- [Recorded information]:
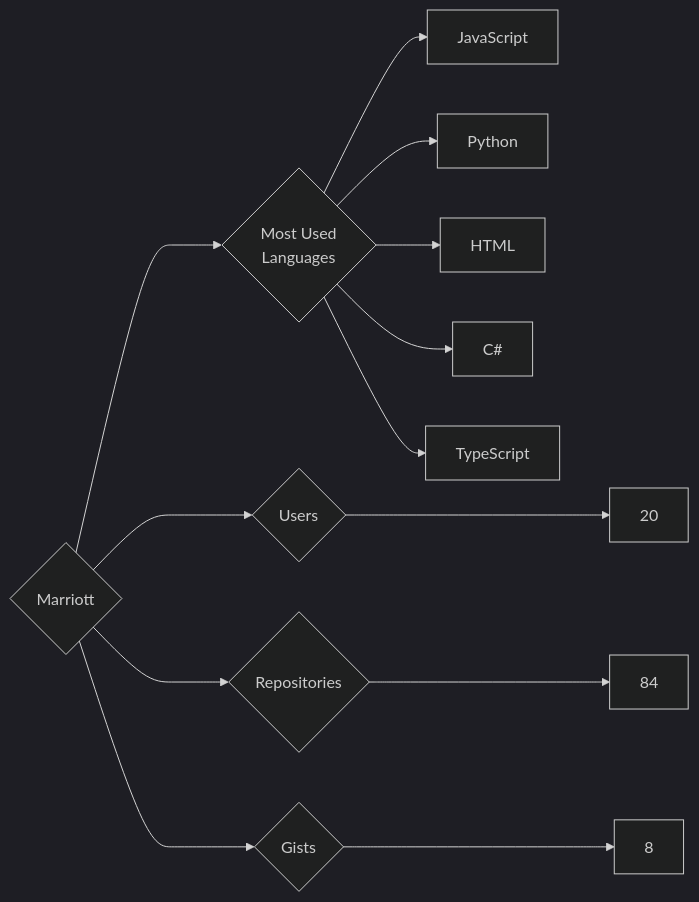
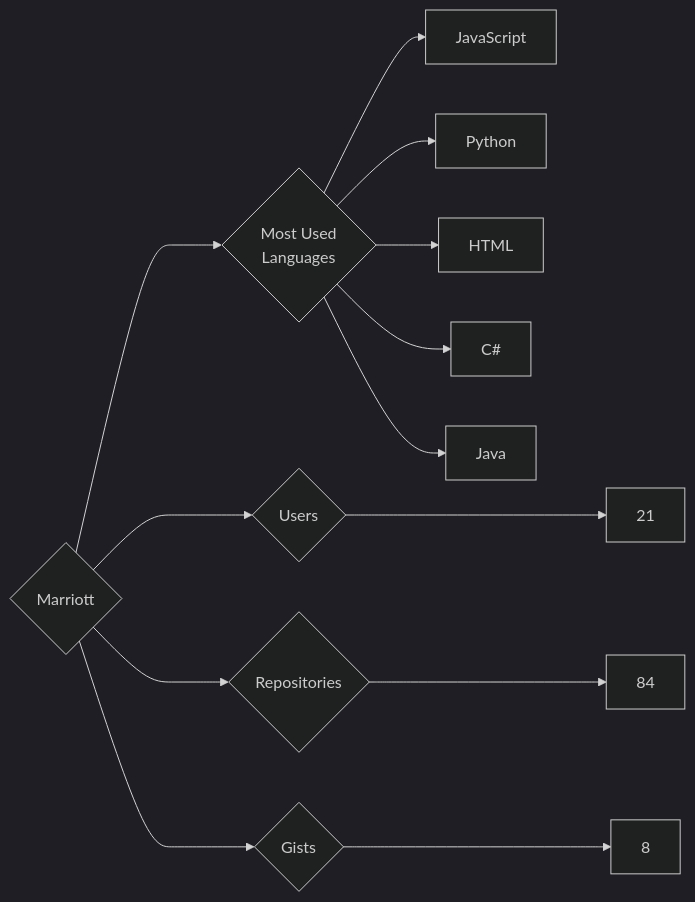
The diagram in targets/Marriott/README.md (trickest/insiders), drawn with Mermaid (dark theme) before and after one commit. The commit also changed 748 other files, not shown here.

````diff
--- a/targets/Marriott/README.md
+++ b/targets/Marriott/README.md
@@ -3,13 +3,13 @@
 ```mermaid
 graph LR
 COMPANY_NAME{Marriott}
-COMPANY_NAME ---> U{Users} ---> UN[20]
+COMPANY_NAME ---> U{Users} ---> UN[21]
 COMPANY_NAME ---> R{Repositories} ---> RN[84]
 COMPANY_NAME ---> G{Gists} ---> GN[8]
 COMPANY_NAME ---> ML{Most Used<br>Languages}
 ML --> JavaScript[JavaScript]
 ML --> Python[Python]
 ML --> HTML[HTML]
 ML --> C#[C#]
-ML --> TypeScript[TypeScript]
+ML --> Java[Java]
 ```
````
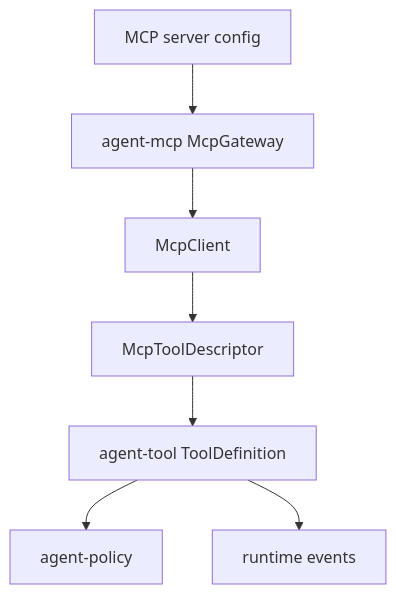
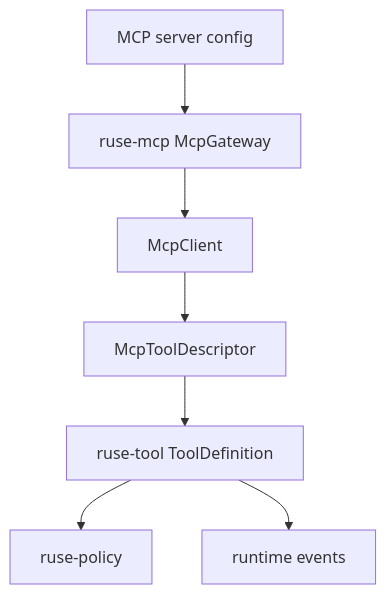
Before and after one commit to poneding/agent: the diagram in docs/specs/M22-04-mcp-gateway-tools.spec.md, drawn with Mermaid. The commit also changed other lines of this file and 2091 other files, not shown here.

First line of the commit message:
refactor: rename agent branding to ruse

````diff
--- a/docs/specs/M22-04-mcp-gateway-tools.spec.md
+++ b/docs/specs/M22-04-mcp-gateway-tools.spec.md
@@ -32,9 +32,9 @@
 ```mermaid
 flowchart TD
-  Config["MCP server config"] --> Gateway["agent-mcp McpGateway"]
+  Config["MCP server config"] --> Gateway["ruse-mcp McpGateway"]
   Gateway --> Client["McpClient"]
   Client --> Descriptor["McpToolDescriptor"]
-  Descriptor --> Tool["agent-tool ToolDefinition"]
-  Tool --> Policy["agent-policy"]
+  Descriptor --> Tool["ruse-tool ToolDefinition"]
+  Tool --> Policy["ruse-policy"]
   Tool --> Audit["runtime events"]
 ```
````
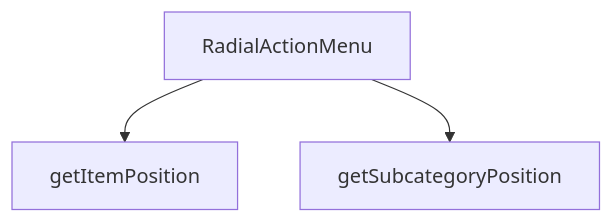
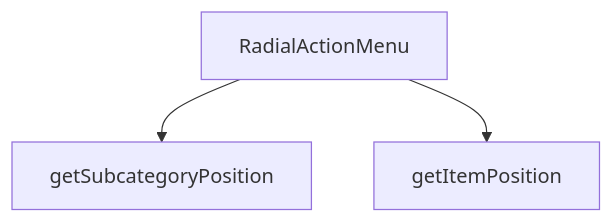
Before and after one commit to peckop/venthub-hvac-esite: the diagram in src/components/products/RadialActionMenu.md, drawn with Mermaid. The commit also changed other lines of this file and 723 other files, not shown here.

````diff
--- a/src/components/products/RadialActionMenu.md
+++ b/src/components/products/RadialActionMenu.md
@@ -226,8 +247,8 @@
 ```mermaid
 graph TD
     RadialActionMenu_tsx__RadialActionMenu["RadialActionMenu"]
     RadialActionMenu_tsx__getItemPosition["getItemPosition"]
     RadialActionMenu_tsx__getSubcategoryPosition["getSubcategoryPosition"]
+    RadialActionMenu_tsx__RadialActionMenu --> RadialActionMenu_tsx__getSubcategoryPosition
     RadialActionMenu_tsx__RadialActionMenu --> RadialActionMenu_tsx__getItemPosition
-    RadialActionMenu_tsx__RadialActionMenu --> RadialActionMenu_tsx__getSubcategoryPosition
 ```
````
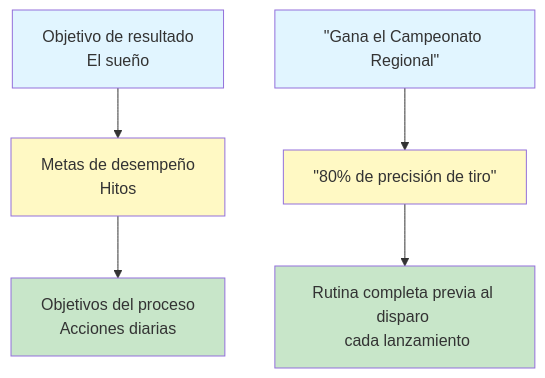
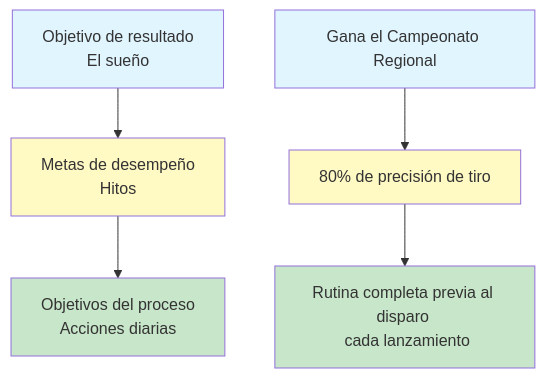
Before and after one commit to patwii/petanque-academy: the diagram in docs/es/education/goals/index.md, drawn with Mermaid. The commit also changed 8 other files, not shown here.

````diff
--- a/docs/es/education/goals/index.md
+++ b/docs/es/education/goals/index.md
@@ -42,15 +42,15 @@
 ```mermaid
 graph TD
     A[Objetivo de resultado <br/> El sueño] --> B[Metas de desempeño <br/> Hitos]
     B --> C[Objetivos del proceso <br/> Acciones diarias]
 
-    A2[&quot;Gana el Campeonato Regional&quot;] --> B2[&quot;80% de precisión de tiro&quot;]
-    B2 --> C2[&quot;Rutina completa previa al disparo <br/> cada lanzamiento&quot;]
+    A2["Gana el Campeonato Regional"] --> B2["80% de precisión de tiro"]
+    B2 --> C2["Rutina completa previa al disparo <br/> cada lanzamiento"]
 
     style A fill:#e1f5ff
     style B fill:#fff9c4
     style C fill:#c8e6c9
     style A2 fill:#e1f5ff
     style B2 fill:#fff9c4
     style C2 fill:#c8e6c9
 ```
````
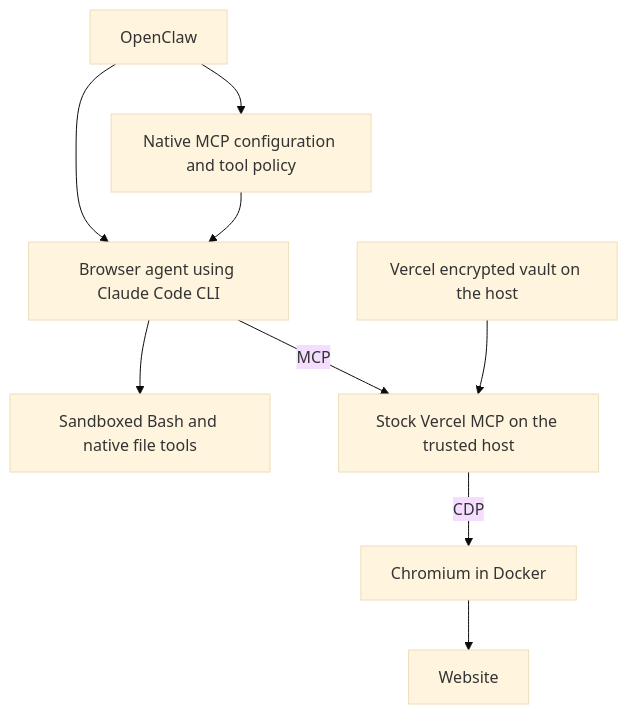
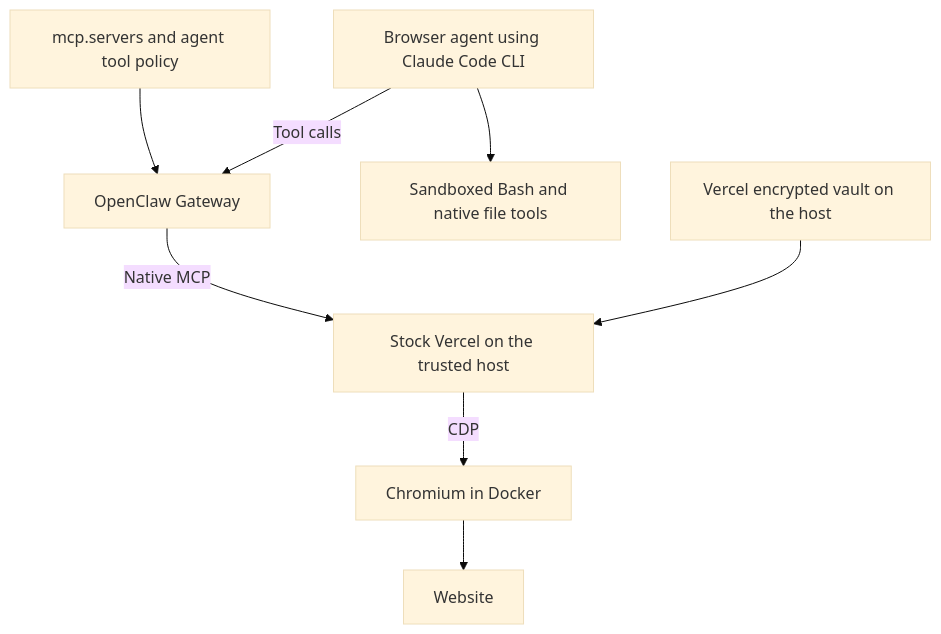
One commit to coletaylor788/puddles changed the diagram in docs/plans/vercel-browser-authentication.md. Above: the diagram before and after it, drawn with Mermaid (base theme). The commit also changed other lines of this file and 1 other file, not shown here.

Commit message:
Specify native Gateway MCP routing and runtime prerequisite

````diff
--- a/docs/plans/vercel-browser-authentication.md
+++ b/docs/plans/vercel-browser-authentication.md
@@ -15,11 +15,10 @@
 ```mermaid
 graph TD
-    A["OpenClaw"] --> B["Browser agent using Claude Code CLI"]
-    B --> C["Sandboxed Bash and native file tools"]
-    A --> G["Native MCP configuration and tool policy"]
-    G --> B
-    B -->|"MCP"| D["Stock Vercel MCP on the trusted host"]
-    V["Vercel encrypted vault on the host"] --> D
-    D -->|"CDP"| E["Chromium in Docker"]
-    E --> F["Website"]
+    C["mcp.servers and agent tool policy"] --> G["OpenClaw Gateway"]
+    A["Browser agent using Claude Code CLI"] -->|"Tool calls"| G
+    A --> B["Sandboxed Bash and native file tools"]
+    G -->|"Native MCP"| V["Stock Vercel on the trusted host"]
+    K["Vercel encrypted vault on the host"] --> V
+    V -->|"CDP"| D["Chromium in Docker"]
+    D --> W["Website"]
 ```
````
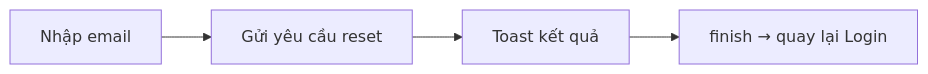
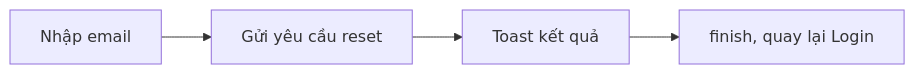
The third of 7 diagrams in README.md (Dak1096/MobileDev_2026), drawn with Mermaid before and after one commit. The commit also changed other lines of this file, not shown here.

Commit message:
Update flowcharts in README for clarity

````diff
--- a/README.md
+++ b/README.md
@@ -120,4 +125,6 @@
 ```mermaid
 flowchart LR
-    A[Nhập email] --> B[Gửi yêu cầu reset] --> C[Toast kết quả] --> D[finish → quay lại Login]
+    A["Nhập email"] --> B["Gửi yêu cầu reset"]
+    B --> C["Toast kết quả"]
+    C --> D["finish, quay lại Login"]
 ```
````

- [Action item]: Isolate the lines above that contain the word "ruse" and copy them.

- [Solution for this task]:
refactor: rename agent branding to ruse
+  Config["MCP server config"] --> Gateway["ruse-mcp McpGateway"]
+  Descriptor --> Tool["ruse-tool ToolDefinition"]
+  Tool --> Policy["ruse-policy"]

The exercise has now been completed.